If you are a transplant surgeon looking for organs this can be a big problem because there is such a shortage of donor organs. Many organs are wasted because they might have to be taken to a hospital which is miles away. The organs wouldn’t survive being transported over a long distance!

How can organs be transported over much longer distances?

If the organs could be packed so that hyperactive proteins prevent ice crystal from forming they could survive much longer outside the body. Organs could be flown all over the world to potential recipients. A global database could be set up to match patients to organs. This would save many lives and be a huge step forward for transplant medicine.

Skin problems
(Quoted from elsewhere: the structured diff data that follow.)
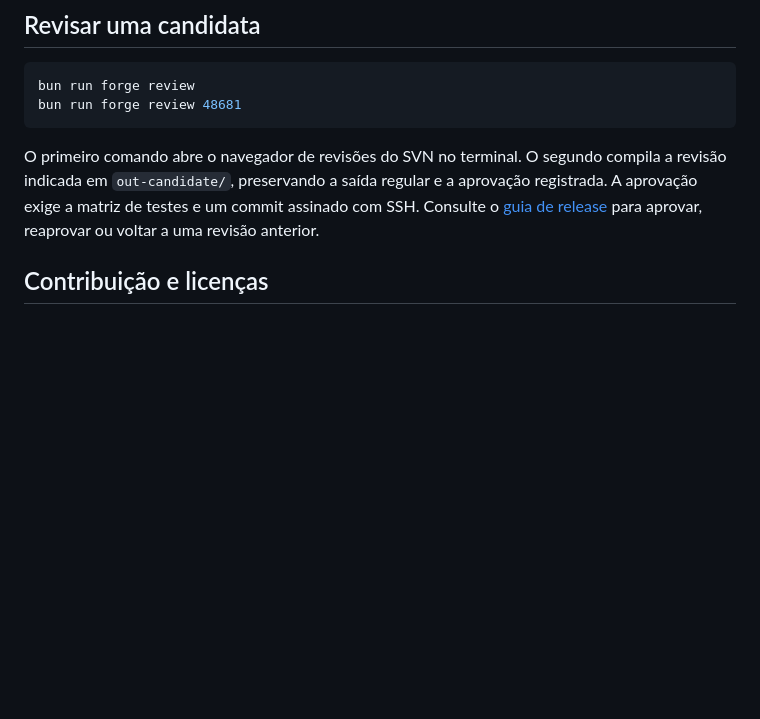
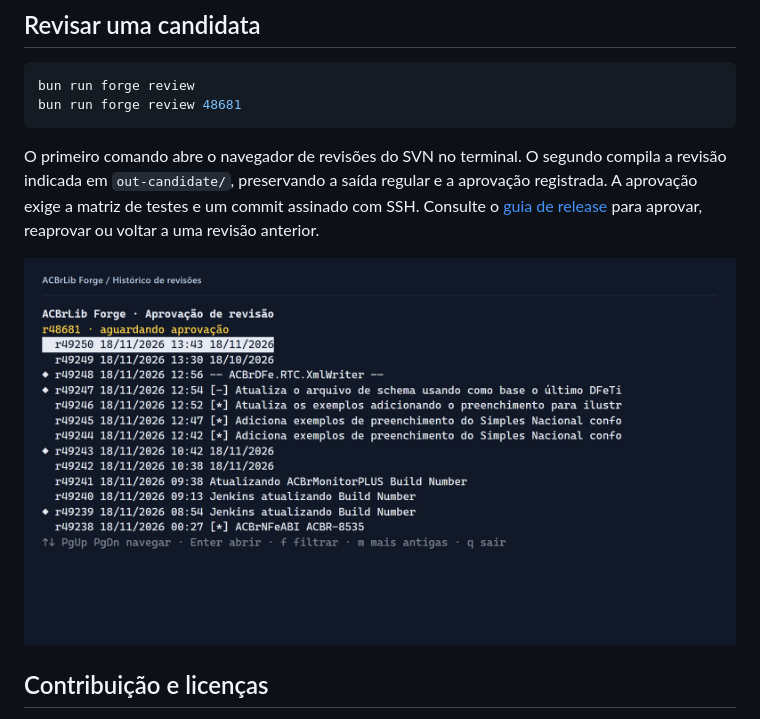
Before and after one commit to luccasfr/acbrlib-forge, a Markdown page: README.md, the part around the change. GitHub-like rendering; pictures changed too: docs/revisoes-tui.png (added); blank space fills up the shorter version.

Commit message:
Show the live revision browser in the README

```diff
--- a/README.md
+++ b/README.md
@@ -88,6 +88,8 @@ bun run forge review 48681
 
 O primeiro comando abre o navegador de revisões do SVN no terminal. O segundo compila a revisão indicada em `out-candidate/`, preservando a saída regular e a aprovação registrada. A aprovação exige a matriz de testes e um commit assinado com SSH. Consulte o [guia de release](RELEASING.md) para aprovar, reaprovar ou voltar a uma revisão anterior.
 
+![Histórico real de revisões do SVN exibido pelo ACBrLib Forge no terminal](docs/revisoes-tui.png)
+
 ## Contribuição e licenças
 
 A receita original foi criada por Lucas Ferreira. O código original do Forge usa a [licença MIT](LICENSE). Os trechos e patches de terceiros seguem os termos indicados nos [avisos de terceiros](THIRD_PARTY_NOTICES.md). Veja também o [guia de contribuição](CONTRIBUTING.md).
```
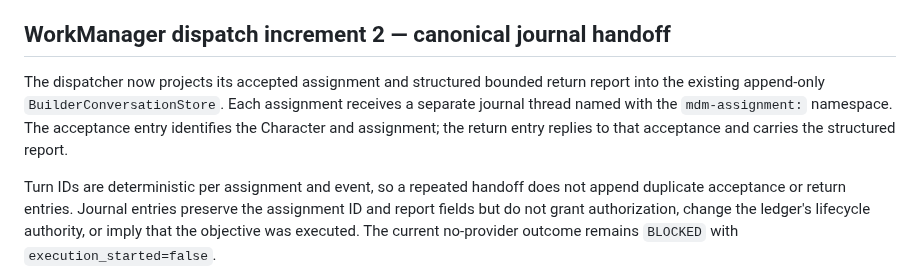
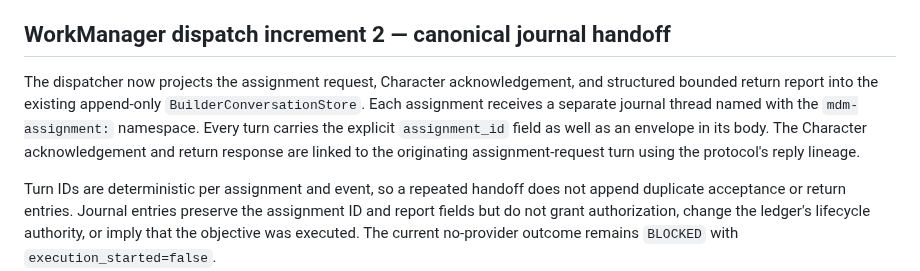
Before and after one commit to mcoke9-lgtm/Yggdrasil-Lean, a Markdown page: docs/MDM_001_CHARACTER_ASSIGNMENT_LEDGER.md, the part around the change. Drawn GitHub-style.

Commit message:
Clarify assignment-linked journal turn lineage

```diff
--- a/docs/MDM_001_CHARACTER_ASSIGNMENT_LEDGER.md
+++ b/docs/MDM_001_CHARACTER_ASSIGNMENT_LEDGER.md
@@ -67,7 +67,7 @@ This is a tested queue/claim integration target, not independent Character execu
 
 ## WorkManager dispatch increment 2 — canonical journal handoff
 
-The dispatcher now projects its accepted assignment and structured bounded return report into the existing append-only `BuilderConversationStore`. Each assignment receives a separate journal thread named with the `mdm-assignment:` namespace. The acceptance entry identifies the Character and assignment; the return entry replies to that acceptance and carries the structured report.
+The dispatcher now projects the assignment request, Character acknowledgement, and structured bounded return report into the existing append-only `BuilderConversationStore`. Each assignment receives a separate journal thread named with the `mdm-assignment:` namespace. Every turn carries the explicit `assignment_id` field as well as an envelope in its body. The Character acknowledgement and return response are linked to the originating assignment-request turn using the protocol's reply lineage.
 
 Turn IDs are deterministic per assignment and event, so a repeated handoff does not append duplicate acceptance or return entries. Journal entries preserve the assignment ID and report fields but do not grant authorization, change the ledger's lifecycle authority, or imply that the objective was executed. The current no-provider outcome remains `BLOCKED` with `execution_started=false`.
 
```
One team of doctors is working on the idea of producing ice that will form in a particular direction to freeze and destroy skin tumours without damaging the surrounding tissues. Not a bad idea!

Cracking the supply problem

This all sounds great and there could be so many uses for these proteins that haven’t even been thought of yet. There is just one very big problem: a single plant supplies so little of the protein that we would need to grow hundreds of square kilometres of plants to be able to extract just a few grams.

Bakers yeast and jellyfish

Baker's yeast and jellyfish

A really clever solution has been found. Genetically modified baker’s yeast has been made to include some of the DNA present in deep-sea jellyfish that tells it how to make hyperactive proteins. This kind of genetic engineering is now common and is used to mass produce things like food flavourings and vitamins. With a bit of luck the mass production of hyperactives will be in full swing very soon!

The big questions:

How much do we know about life in the deep oceans?

Are thre more species to be discovered in the deep oceans?

How do plants and animals that live in temperatures below zero keep themselves from freezing solid?

How could we transport organs to be transplanted more effectively?